Otis 'Damon' Harris, who was with the Temptations for four years in the early 70s, has died.
Surprisingly, before Harris had joined the band, he'd been working as a member of a Temptations tribute act, The Young Tempts. Indeed, he was so young that the band were unsure about taking him on - he was born nearly a decade after his co-workers. They did give him a shot, though - and it was at this point he adopted Damon as a name, as there was already an Otis in the group.
He lasted four years, before being fired for making awkward public statements. (In 1975. Twitter didn't invent that.)
In those four years, though, he left a mark - including taking the lead on this sumptuous track:

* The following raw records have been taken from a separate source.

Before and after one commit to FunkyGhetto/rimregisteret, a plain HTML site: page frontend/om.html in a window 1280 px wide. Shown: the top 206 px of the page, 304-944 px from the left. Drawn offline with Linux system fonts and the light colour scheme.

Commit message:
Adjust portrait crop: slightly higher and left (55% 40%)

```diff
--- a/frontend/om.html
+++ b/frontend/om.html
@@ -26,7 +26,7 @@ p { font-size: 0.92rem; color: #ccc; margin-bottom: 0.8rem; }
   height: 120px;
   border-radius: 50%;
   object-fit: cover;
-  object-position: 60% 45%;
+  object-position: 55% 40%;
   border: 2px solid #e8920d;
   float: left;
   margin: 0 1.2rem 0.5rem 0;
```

After he left, he got back with The Young Tempts, renaming themselves Impact. The name was slightly inappropriate, as - after failing to make much of one - Impact split in 1977. Harris continued as a solo artist for a short period before retiring from music and heading back to college.
He did come out of retirement during the 1990s, touring in various forms of Temptations legacy groups.
After being diagnosed with prostate cancer in 2000, Harris set up an initially successful cancer foundation; however the Damon Harris Cancer Foundation appears to have fallen by the wayside. It had its IRS exempt status removed after failing to submit accounts three years running.
However, Harris didn't let up on the campaigning, working hard to raise awareness of prostate cancer. StandUp2Cancer spoke to him about the work:
He was determined to get out the word, especially to African-American men, that the stigma associated with prostate cancer testing and the potential side effects of treatment were not justified. That, yes, having prostate cancer “isn’t the easiest thing in the world,” but it’s a much better option than, say, dying.Otis "Damon" Harris died on Fenruary 18th in Baltimore. He was 62.
Harris’ biggest mission is to take prostate cancer out of the dark, and not just in support groups. He wants to make it as much of an open topic among men of all ages – not just elderly men – as breast cancer is with women. “Look,” he told me, “This is not a matter for a particular age or demographic. It’s a matter for people. Period.”